Q. How did you start out and end up with Rishie Rich productions?
A. It’s a long story. I was into music even as a young girl and have grown up with the best of both worlds, really: British, American and Asian. I met Rishie when I was 16, we formed a group called We Are One and used original music along with some R&B and pop soul. Fast forward, and we basically got a break from Yash Raj to do a song for the film Hum Tum in 2004.
I did my first debut album in 2005 called Teen that did really well and went double platinum in India. It went to the number one spot in the BBC network chart and I was the first Asian female to ever have that. I then did Kya Cool Hain Hum.
Q. Some say that your Bollywood projects have contributed massively to your popularity.

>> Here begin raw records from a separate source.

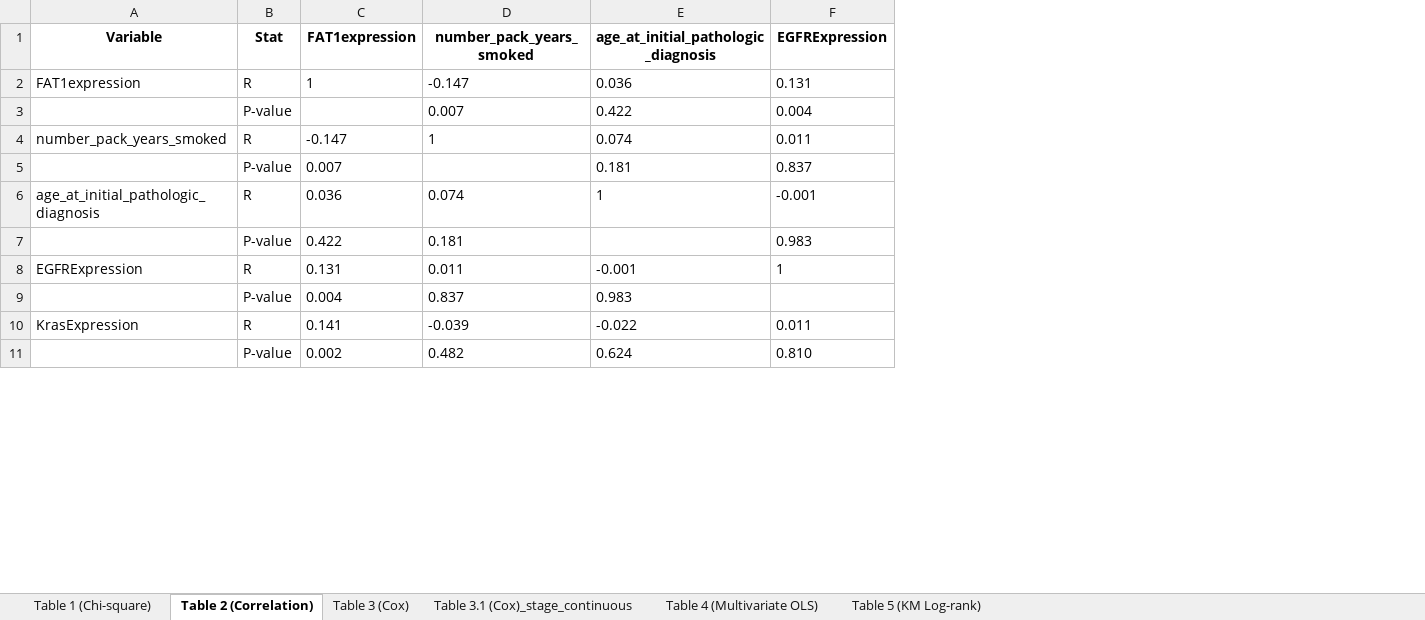
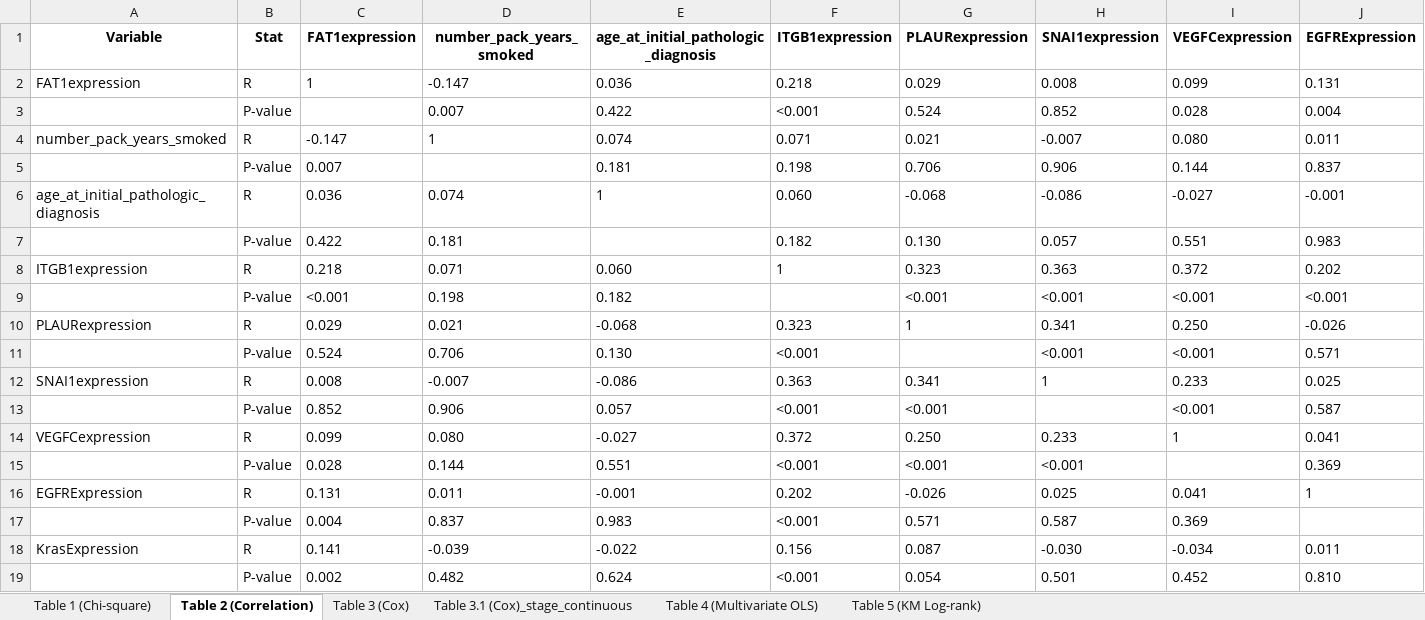
Before and after one commit to ahn2747/cancer_analysis, an Excel workbook: result/FAT1_LUAD_Tables.xlsx, sheet Table 2 (Correlation), drawn as a sheet; only a part is shown; values as stored, in another font and other column widths than the file's, no borders; rows hold the shown columns only; the diff names each change by its address in the sheet, - before the commit and + after, or states it on an @@ line.

```diff
--- a/result/FAT1_LUAD_Tables.xlsx (sheet Table 2 (Correlation))
+++ b/result/FAT1_LUAD_Tables.xlsx (sheet Table 2 (Correlation))
+column F (ITGB1expression), rows 2-7: 0.218 | <0.001 | 0.071 | 0.198 | 0.060 | 0.182; rows 16-19: 0.202 | <0.001 | 0.156 | <0.001
+column G (PLAURexpression), rows 2-7: 0.029 | 0.524 | 0.021 | 0.706 | -0.068 | 0.130; rows 16-19: -0.026 | 0.571 | 0.087 | 0.054
+column H (SNAI1expression), rows 2-7: 0.008 | 0.852 | -0.007 | 0.906 | -0.086 | 0.057; rows 16-19: 0.025 | 0.587 | -0.030 | 0.501
+column I (VEGFCexpression), rows 2-7: 0.099 | 0.028 | 0.080 | 0.144 | -0.027 | 0.551; rows 16-19: 0.041 | 0.369 | -0.034 | 0.452
+row 8: ITGB1expression | R | 0.218 | 0.071 | 0.060 | 1 | 0.323 | 0.363 | 0.372 | 0.202
+row 9:  | P-value | <0.001 | 0.198 | 0.182 |  | <0.001 | <0.001 | <0.001 | <0.001
+row 10: PLAURexpression | R | 0.029 | 0.021 | -0.068 | 0.323 | 1 | 0.341 | 0.250 | -0.026
+row 11:  | P-value | 0.524 | 0.706 | 0.130 | <0.001 |  | <0.001 | <0.001 | 0.571
+row 12: SNAI1expression | R | 0.008 | -0.007 | -0.086 | 0.363 | 0.341 | 1 | 0.233 | 0.025
+row 13:  | P-value | 0.852 | 0.906 | 0.057 | <0.001 | <0.001 |  | <0.001 | 0.587
+row 14: VEGFCexpression | R | 0.099 | 0.080 | -0.027 | 0.372 | 0.250 | 0.233 | 1 | 0.041
+row 15:  | P-value | 0.028 | 0.144 | 0.551 | <0.001 | <0.001 | <0.001 |  | 0.369
```
Also changed, not shown: sheet Table 5 (KM Log-rank), result/FAT1_LUSC_Tables.xlsx, 20 other files.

A. Yes, definitely. Especially internationally and it’s been fantastic because wherever I go, if people don’t know me and if I just sing Hum Tum, that’s it. It’s all over, they all know it and they sing along and everything. It’s amazing and absolutely fantastic because that song has opened up a lot of doors for me and I’m really grateful.
Q. Are you working on another film project?
A. Yes, Toonpur Ka Superhero with Anu Malik, Rishie Rich, myself and H-Dhami. It’s an animation with Kajol and Ajay Devgan.
Q. You’re the only female in a genre dominated by men. How does it feel?
A. I don’t know. I’ve grown up with it now. I’m so used to it now that I don’t even flinch in a room full of men and I don’t even think about it.
Q. But has it been tough?
A. Yeah. Because I would go to shows and if it was my uncle taking me, they’d look at him and say “what’s a woman doing here?” and we were like “she’s here to perform.” You get used to facing these kinds of barriers and you just ignore them as you’ve got to get on with it.
Q. What are you working on right now in terms of your upcoming work?
A. The second album Rush is finished and it’s a very exciting project. I’ve put a lot of hard work into it and Rishie’s done a lot of work on the album. I’ve done a cover of Nazia Hasan’s Disco Dewanay. It was very exciting and wherever I go, I perform that song and people start singing along.
Then I’ve done a song with Abrarul Haq called O Sanam that is produced by Rishie and it’s fantastic. It’s kind of a mid-tempo ballad. When Abrar came to the UK for a tour, we supported him and performed at the Wembley Arena. His music is very different and Rishie has brought it up to date and made it accessible to the younger generation with O Sanam.
–written under the initials “HS”